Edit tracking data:
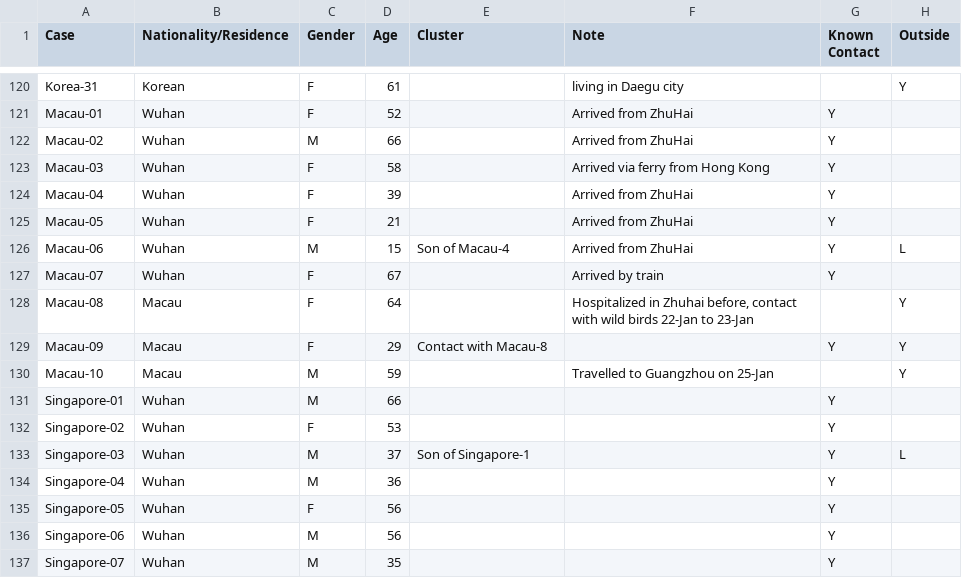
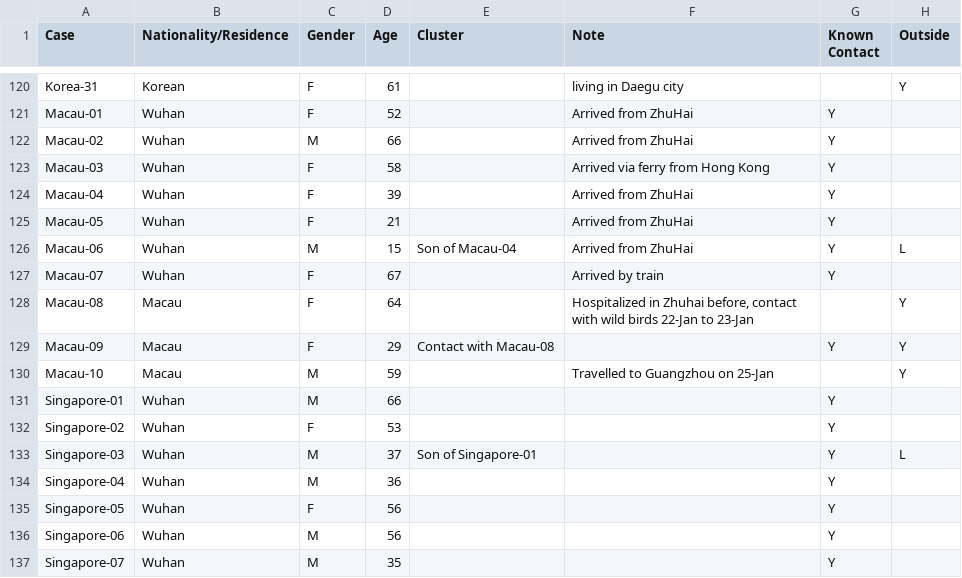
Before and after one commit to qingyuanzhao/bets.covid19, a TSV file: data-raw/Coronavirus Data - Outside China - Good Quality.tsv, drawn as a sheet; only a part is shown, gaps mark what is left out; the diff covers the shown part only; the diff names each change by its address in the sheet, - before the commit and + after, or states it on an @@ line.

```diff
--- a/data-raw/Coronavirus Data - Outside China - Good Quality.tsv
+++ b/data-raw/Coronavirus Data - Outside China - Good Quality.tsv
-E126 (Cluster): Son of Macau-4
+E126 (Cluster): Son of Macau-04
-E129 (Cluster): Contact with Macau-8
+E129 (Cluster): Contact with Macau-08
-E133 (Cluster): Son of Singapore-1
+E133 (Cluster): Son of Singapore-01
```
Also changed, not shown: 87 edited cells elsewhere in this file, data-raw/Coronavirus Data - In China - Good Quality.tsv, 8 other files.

Task description: Output the lines above in full and exactly. Leave out every picture.

Answer:
Before and after one commit to qingyuanzhao/bets.covid19, a TSV file: data-raw/Coronavirus Data - Outside China - Good Quality.tsv, drawn as a sheet; only a part is shown, gaps mark what is left out; the diff covers the shown part only; the diff names each change by its address in the sheet, - before the commit and + after, or states it on an @@ line.

```diff
--- a/data-raw/Coronavirus Data - Outside China - Good Quality.tsv
+++ b/data-raw/Coronavirus Data - Outside China - Good Quality.tsv
-E126 (Cluster): Son of Macau-4
+E126 (Cluster): Son of Macau-04
-E129 (Cluster): Contact with Macau-8
+E129 (Cluster): Contact with Macau-08
-E133 (Cluster): Son of Singapore-1
+E133 (Cluster): Son of Singapore-01
```
Also changed, not shown: 87 edited cells elsewhere in this file, data-raw/Coronavirus Data - In China - Good Quality.tsv, 8 other files.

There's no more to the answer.